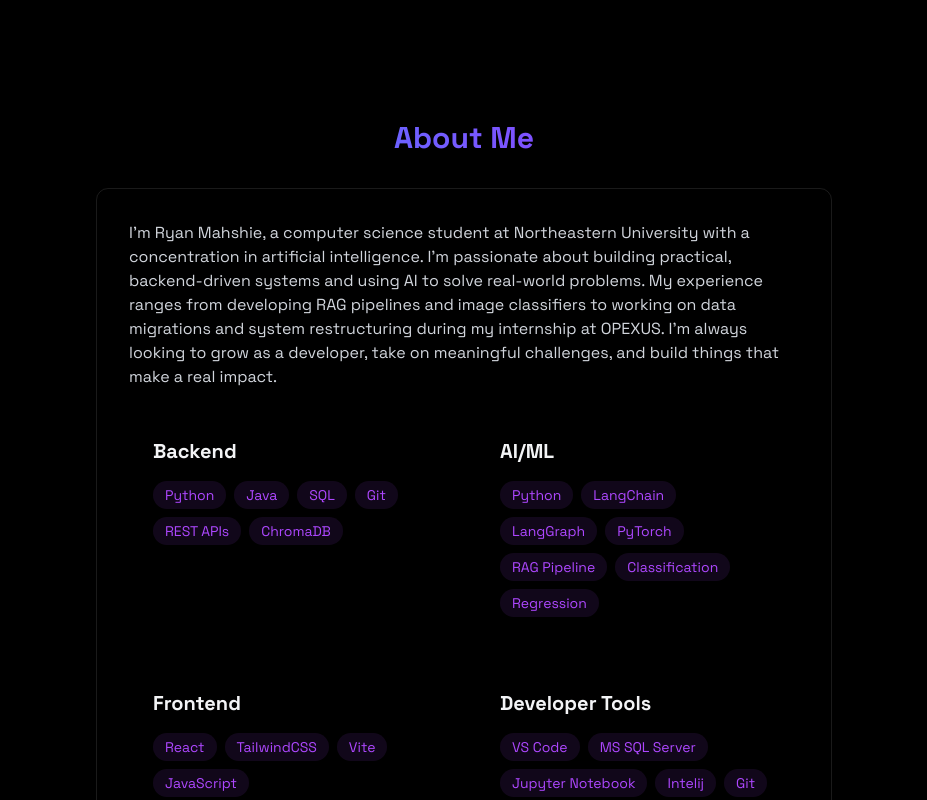
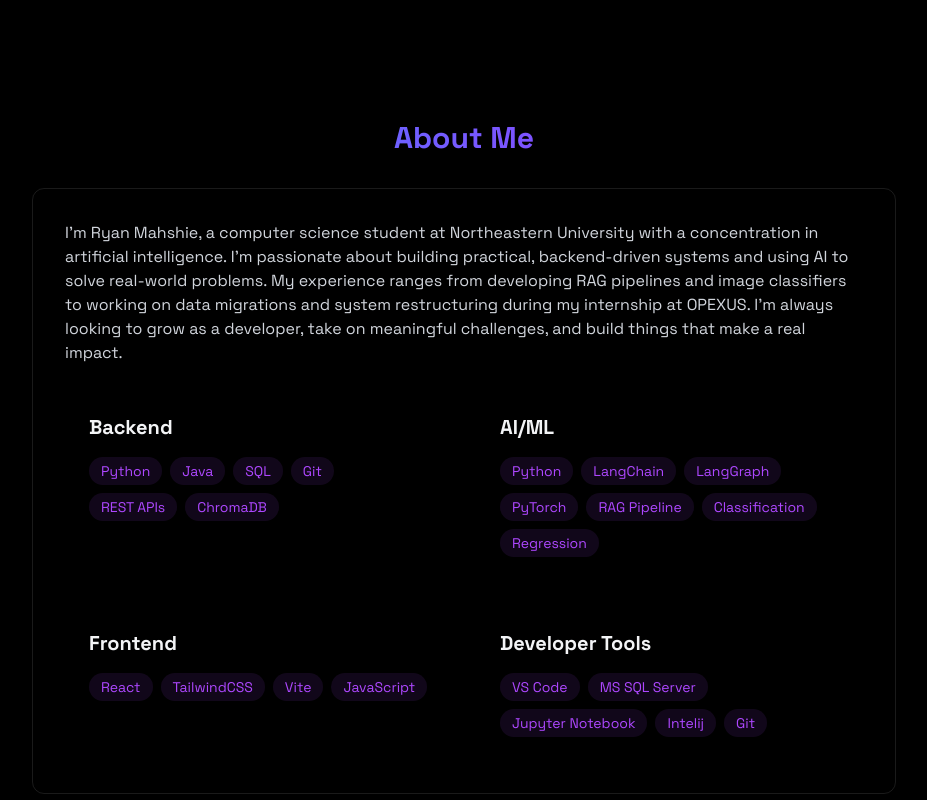
Before and after one commit to RMahshie/ryan-mahshie-portfolio, a React (Vite) app: page / in a window 1280 px wide. Shown: the part 760-1560 px from the top of the page, without its empty margins (176-1103 px from the left). Built offline with nearby package versions, Linux system fonts and the light colour scheme; no server answers.

Commit message:
made the div wider

```diff
--- a/src/components/sections/About.jsx
+++ b/src/components/sections/About.jsx
@@ -13,7 +13,7 @@
             id="about"
             className="min-h-screen flex items-center justify-center py-20">
 
-            <div className="max-w-3xl mx-auto px-4">
+            <div className="max-w-4xl mx-auto px-4">
                 <h2 className="text-3xl font-bold mb-8 bg-gradient-to-r from-blue-500 to-purple-600 bg-clip-text text-transparent text-center">
                     About Me
                 </h2>
```
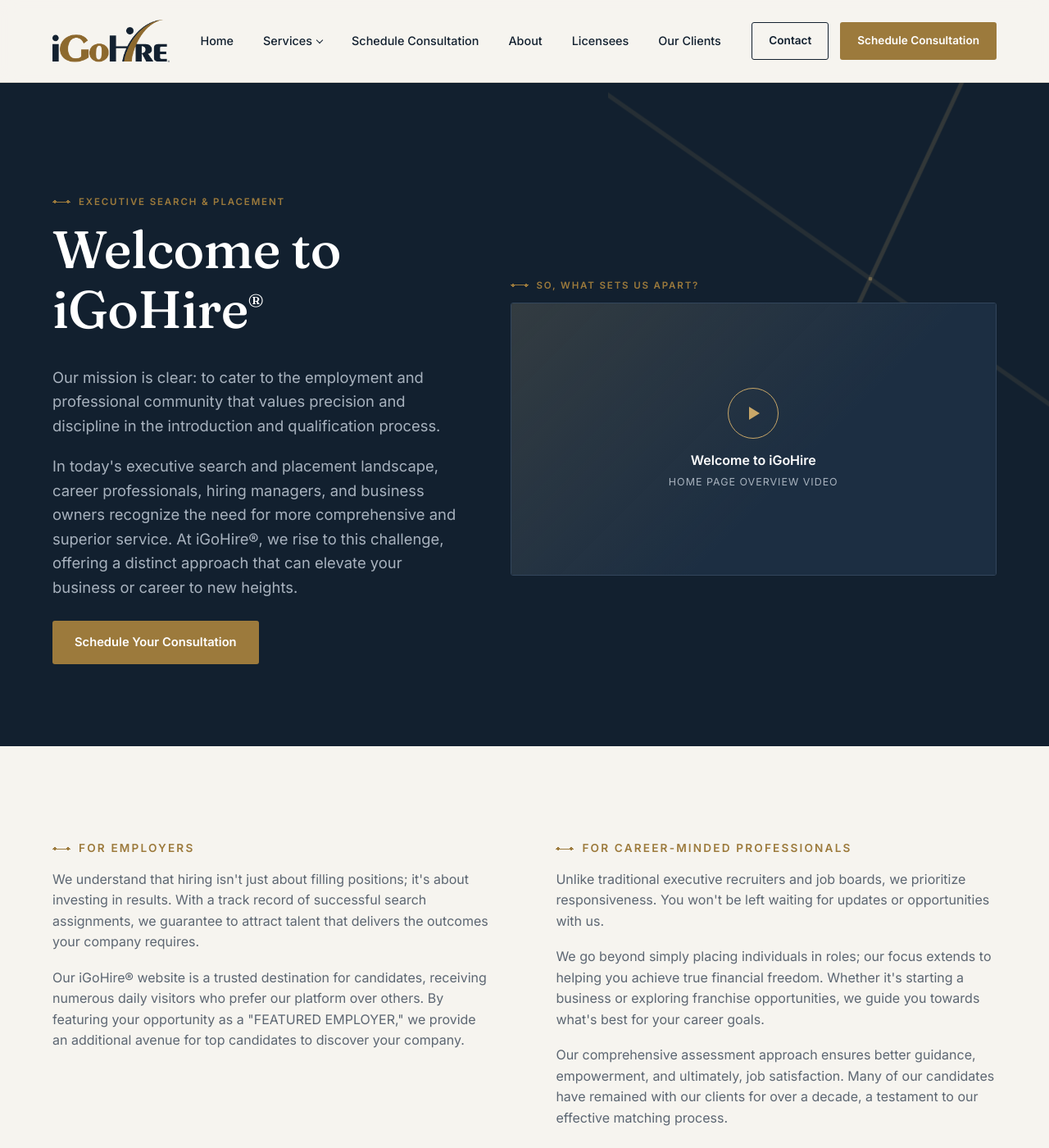
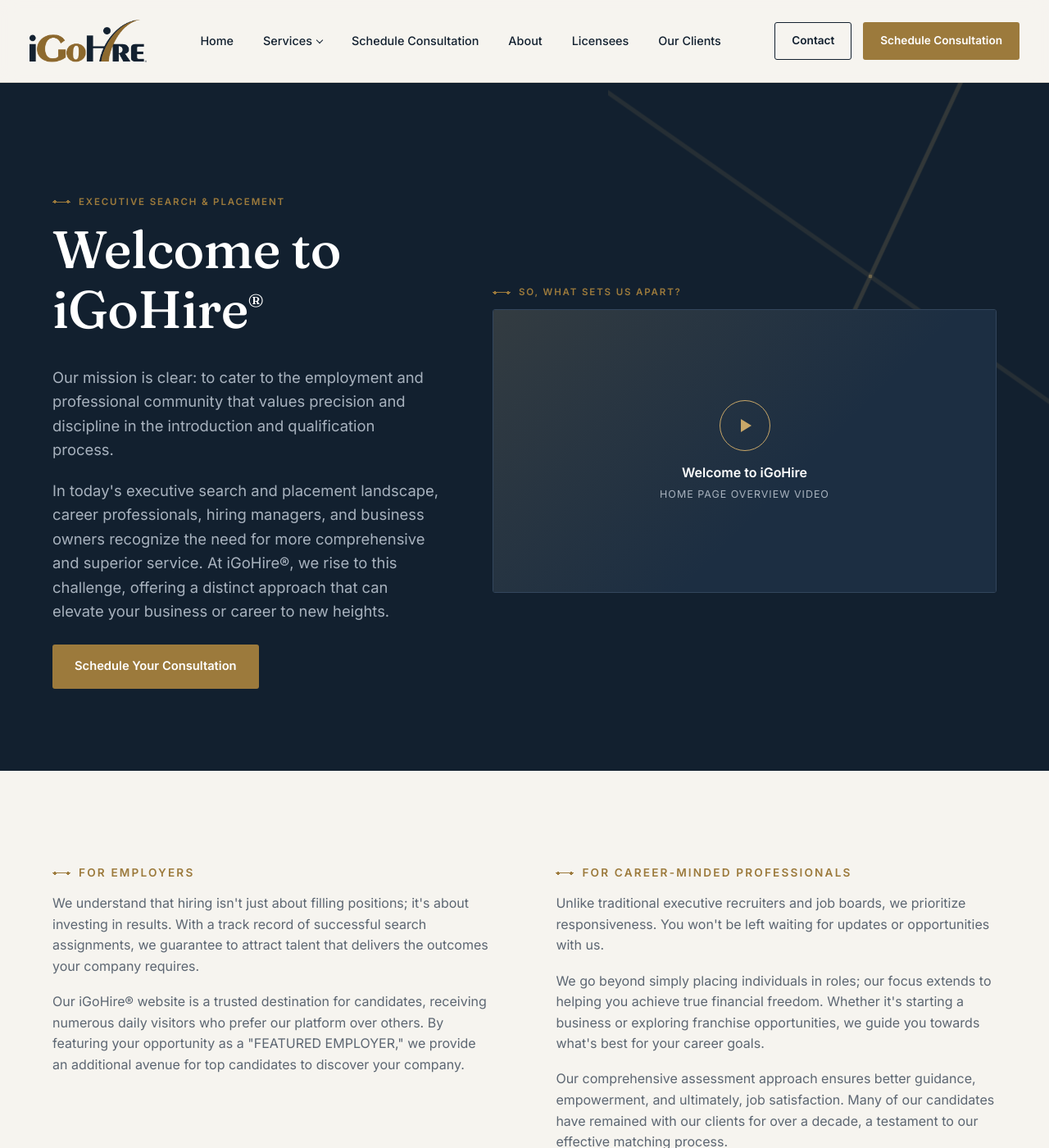
Before and after one commit to Yieldhouse/iGoHire, a Jekyll site: the page built from index.html, in a window 1280 px wide and 1400 px high. Shown: the whole window at 82% size. Built offline with Jekyll 4.4.1, drawn with Linux system fonts in a browser that asks for light colours.

Commit message:
Add files via upload

```diff
--- a/assets/css/style.css
+++ b/assets/css/style.css
@@ -163,6 +163,9 @@
   justify-content: space-between;
   height: 100px;
   gap: 28px;
+  max-width: 1680px;
+  padding-left: 36px;
+  padding-right: 36px;
 }
 
 .logo { flex-shrink: 0; display: flex; align-items: center; }
@@ -275,18 +278,18 @@
   pointer-events: none;
 }
 
-.hero .wrap { position: relative; z-index: 1; }
+.hero .wrap { position: relative; z-index: 1; max-width: 1600px; }
 .hero-split {
   display: grid;
-  grid-template-columns: 1fr 1.2fr;
+  grid-template-columns: 1fr 1.3fr;
   gap: clamp(32px, 5vw, 64px);
   align-items: center;
 }
-.hero-content { max-width: 560px; }
+.hero-content { max-width: 620px; }
 .hero-video .eyebrow { display: flex; }
 .hero-video .video-placeholder { margin-top: 0.4em; }
 .hero h1 { color: #fff; }
-.hero .lede { font-size: 1.15rem; color: var(--slate-on-dark); max-width: 560px; }
+.hero .lede { font-size: 1.15rem; color: var(--slate-on-dark); max-width: 620px; }
 
 /* ==========================================================
    Sections
```
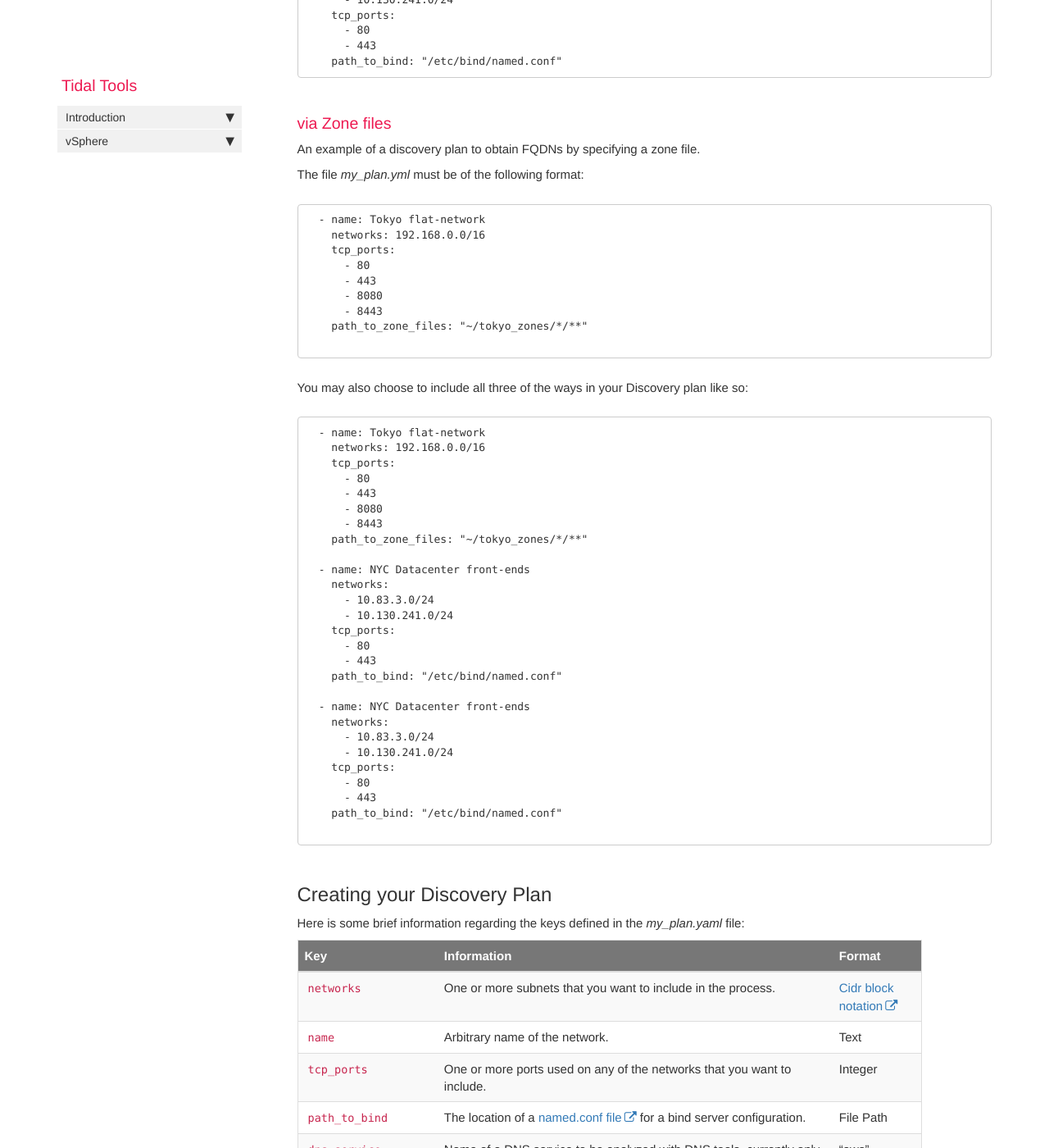
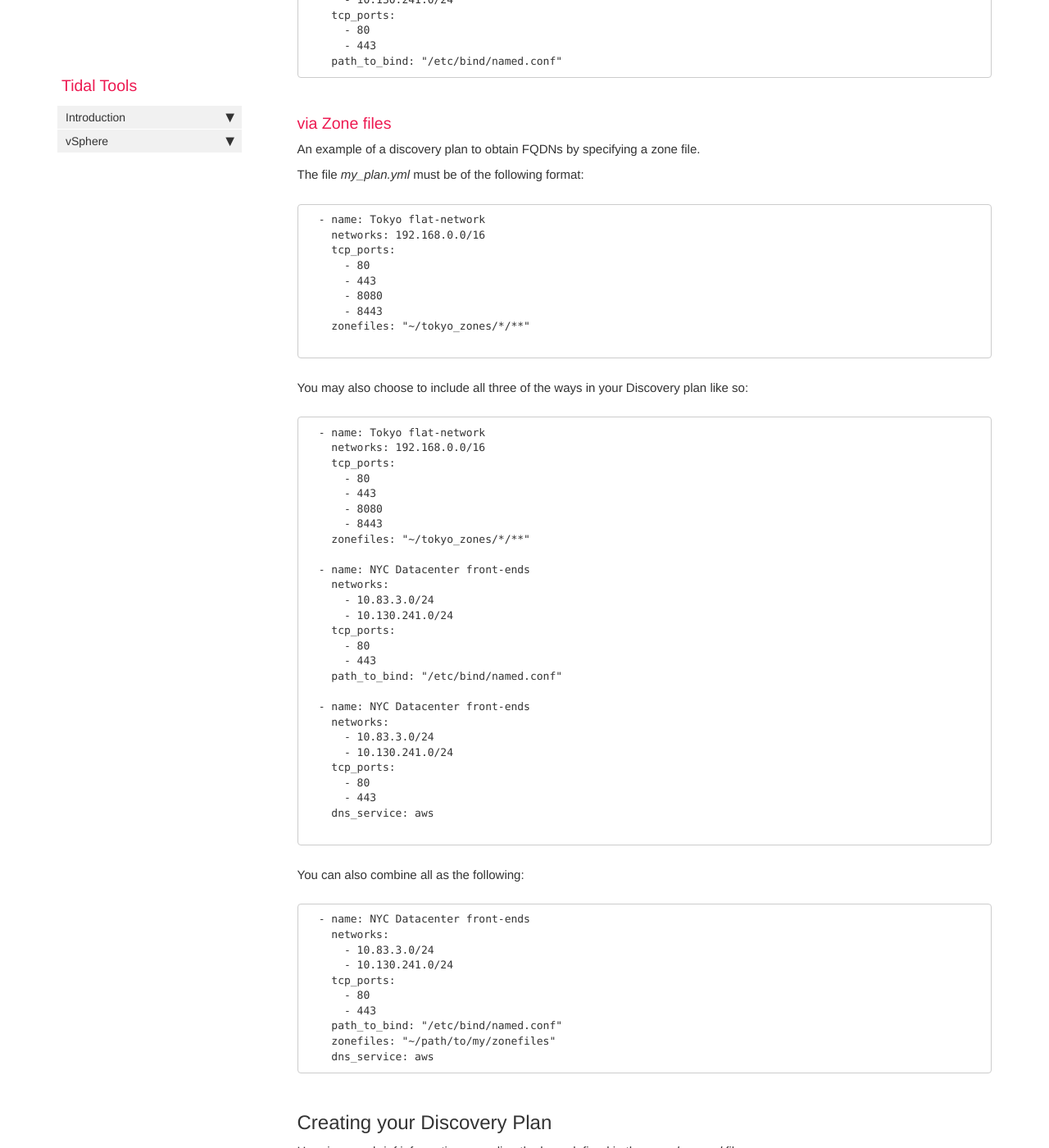
Before and after one commit to tidalmigrations/tidalmigrations.github.io, a Jekyll site: the page built from pages/tidal tools/discover.md, in a window 1280 px wide and 1400 px high, scrolled down 1213 px. Shown: the whole window at 82% size. Built offline with Jekyll 4.4.1, drawn with Linux system fonts in a browser that asks for light colours; nearby versions of some CDN libraries; comment, search, counter and statistics services are not loaded; some of the changed text lies outside the part shown.

Commit message:
discover guide fixes

````diff
--- a/pages/tidal tools/discover.md
+++ b/pages/tidal tools/discover.md
@@ -65,7 +65,7 @@ The file *my_plan.yml* must be of the following format:
       - 443
       - 8080
       - 8443
-    path_to_zone_files: "~/tokyo_zones/*/**"
+    zonefiles: "~/tokyo_zones/*/**"
 
 ```
 You may also choose to include all three of the ways in your Discovery plan like so:
@@ -78,7 +78,7 @@ You may also choose to include all three of the ways in your Discovery plan like
       - 443
       - 8080
       - 8443
-    path_to_zone_files: "~/tokyo_zones/*/**"
+    zonefiles: "~/tokyo_zones/*/**"
 
   - name: NYC Datacenter front-ends
     networks:
@@ -96,8 +96,22 @@ You may also choose to include all three of the ways in your Discovery plan like
     tcp_ports:
       - 80
       - 443
+    dns_service: aws
+
+```
+You can also combine all as the following:
+
+```
+  - name: NYC Datacenter front-ends
+    networks:
+      - 10.83.3.0/24
+      - 10.130.241.0/24
+    tcp_ports:
+      - 80
+      - 443
     path_to_bind: "/etc/bind/named.conf"
-
+    zonefiles: "~/path/to/my/zonefiles"
+    dns_service: aws
 ```
 
 ## Creating your Discovery Plan {#plan}
@@ -108,13 +122,13 @@ Here is some brief information regarding the keys defined in the *my_plan.yaml*
 | Key               | Information                                                                                                                                            | Format                      |
 | --------------------|--------------------------------------------------------------------------------------------------------------------------------------------------------|------------------------------------------------------------------------------------|
 | `networks`          | One or more subnets that you want to include in the process.                                                                                           | [Cidr block notation](https://en.wikipedia.org/wiki/Classless_Inter-Domain_Routing)
-| `name`              | Arbitrary name of the network.                                                                                                                         | Text
-| `tcp_ports`         | One or more ports used on any of the networks that you want to include.                                                                                | Integer
+| `name`              | A friendly name for your network, e.g. "Tokyo DC-1 Front-End"                                                                                                                         | Text
+| `tcp_ports`         | One or more TCP Ports that you frequently run web servers on and would like to interrogate: e.g. 80,443,8080,8443 etc.                                  | Integer
 | `path_to_bind`      | The location of a [named.conf file](https://www.centos.org/docs/5/html/Deployment_Guide-en-US/s1-bind-namedconf.html) for a bind server configuration. | File Path
-| `dns_service`       | Name of a DNS service to be analyzed with DNS tools, currently only "aws" service is avaliable which extracts information from route53 zones.          | "aws"
+| `dns_service`       | Name of a DNS service to be analyzed with DNS tools, currently only "aws" service is avaliable which extracts information from Amazon Route 53 zones.          | "aws"
 | `path_to_zone_files`| The location of a [zone file](https://help.dyn.com/how-to-format-a-zone-file/) which contains a list of DNS records with mappings between domain names and IP addresses. | File Path
 
-{% include note.html content="`networks`, `name` and `tcp_ports` are required keys that you must include. <br/><br/> Either `path_to_bind`, `path_to_zone_files` **or** `dns_service` must be defined." %}
+{% include note.html content="`networks`, `name` and `tcp_ports` are required keys that you must include. <br/><br/> Specify one or more of `path_to_bind`, `path_to_zone_files` **or** `dns_service` in your Discovery file." %}
 
 Be sure to verify the outputted FQDNs that you'd want to analyze.
 
````
Also changed, not shown: other parts of pages/tidal tools/discover.md (+2 -2 lines).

══════════

• **TASK STATEMENT**:
Search the entries for the word "className" and copy every line that holds it.

• **RESULT OF THE EXERCISE**:
             className="min-h-screen flex items-center justify-center py-20">
-            <div className="max-w-3xl mx-auto px-4">
+            <div className="max-w-4xl mx-auto px-4">
                 <h2 className="text-3xl font-bold mb-8 bg-gradient-to-r from-blue-500 to-purple-600 bg-clip-text text-transparent text-center">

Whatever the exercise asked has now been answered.